07 April, 2008

The Bard

So, Shakespeare this week. Fella wrote 154 sonnets, but I was a bit pushed for time this week, so I stuck with one, and I decided to make it a crowd-pleaser;
Shall I compare thee to a summer's day?
Thou art more lovely and more temperate:
Rough winds do shake the darling buds of May,
And summer's lease hath all too short a date:
Sometimes too hot the eye of heaven shines,
And often is His gold complexion dimmed,
And every fair from fair sometime declines,
By chance, or nature's changing course untrimmed:
But thy eternal summer shall not fade,
Nor lose possession of that fair thou ow'st,
Nor shall Death brag thou wander'st in his shade,
When in eternal lines to time thou grow'st.
So long as men can breathe, or eyes can see,
So long lives this, and this gives life to thee.
William Shakespeare

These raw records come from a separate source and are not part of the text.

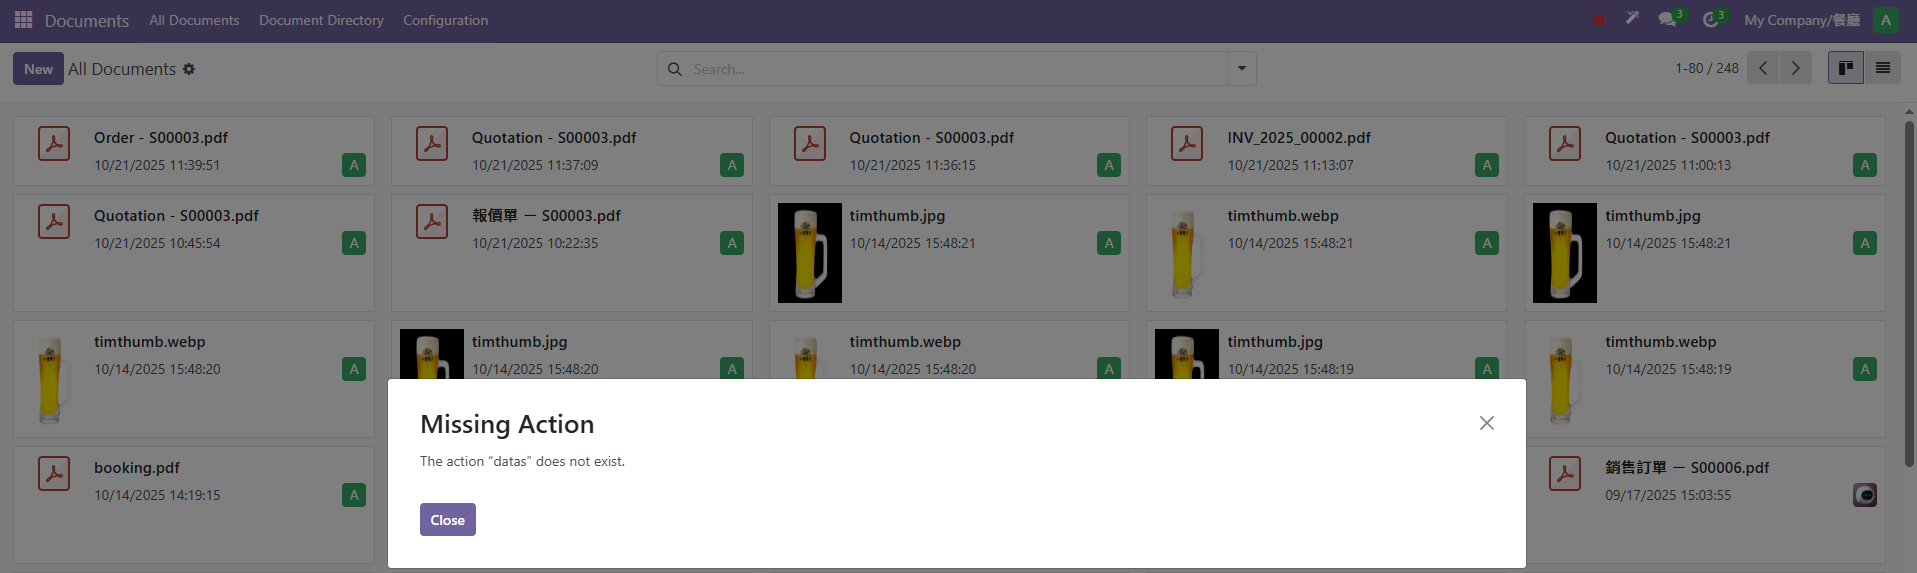
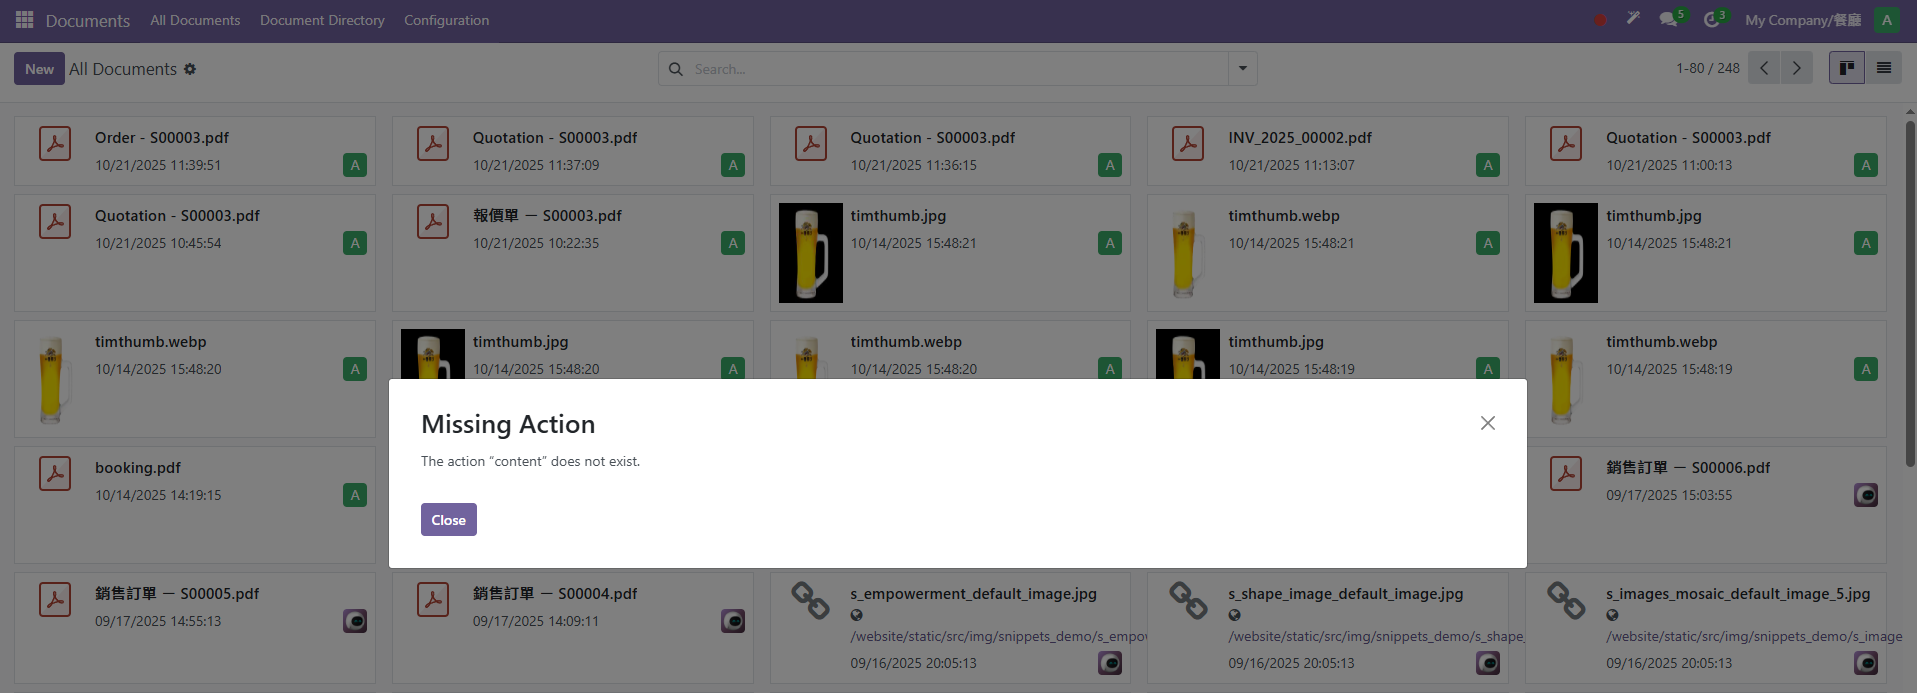
update BUG_REPORT

diff --git a/BUG_REPORT/BUG_REPORT.md b/BUG_REPORT/BUG_REPORT.md
@@ -4,7 +4,6 @@
 
 ### Test step 
 
-- Reference `Bug_1_screenshot_1.png`.
 1. In `All Documents` page hover on the top right corner of any document then click `Dropdown menu`.
 2. `Dropdown menu` will show 2 options, `Download` and `Delete`.
 3. Click `Download`. 
@@ -17,7 +16,7 @@ Let user download the file.
 
 ### Actual behavior
 
-`Missing Action` message popup shows that the action "datas" does not exit.
+`Missing Action` message popup shows that the action "content" does not exit.
 
 - Reference `Bug_1_screenshot_2.png`.
 
@@ -36,10 +35,10 @@ Let user download the file.
 
 ### Expected behavior
 
-Let user download the file.
+Create remote URL download link for user.
 
 ### Actual behavior
 
-Error message shows `The requested URL was not found on the server. If you entered the URL manually please check your spelling and try again`.
+Somehow the URL is showing the local address instead of a remote URL. If I manually change the local address to remote URL, the file can be downloaded normally.
 
 - Reference `Bug_2_screenshot_3.png`.

diff --git a/test_information_for_CLAUDE.md b/test_information_for_CLAUDE.md
@@ -11,5 +11,3 @@ My Odoo server is installed in the same Docker environment as the Home Assistant
 ## SSH to Home Assistant
 
 - Command : ssh ha-192-168-2-6
-- Login user name : admin
-- Login password : woowtech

Shakespeare's 18th sonnet is probably his most well-known, by first line alone. It's pretty pleasing to learn verse that itself promises it will last "so long as men can breathe," almost making myself complicit to Shakespeare's promise of immortality to his subject.

Reading Shakespeare's poetry more widely was hard to start with; the immediate appeal of this one is its familiarity, which allowed me to get straight in there. But I found some others that I really liked, and I shall be returning to Shakespeare (I've long felt I should know more about his plays, besides). If only for his place and reputation as the foundation of english literature as we know it.

"Shakespeare's Sonnets" was an invaluable source.

This week I'm hoping to dip more frequently into WH Auden, who's already a bit of a favourite.

No comments: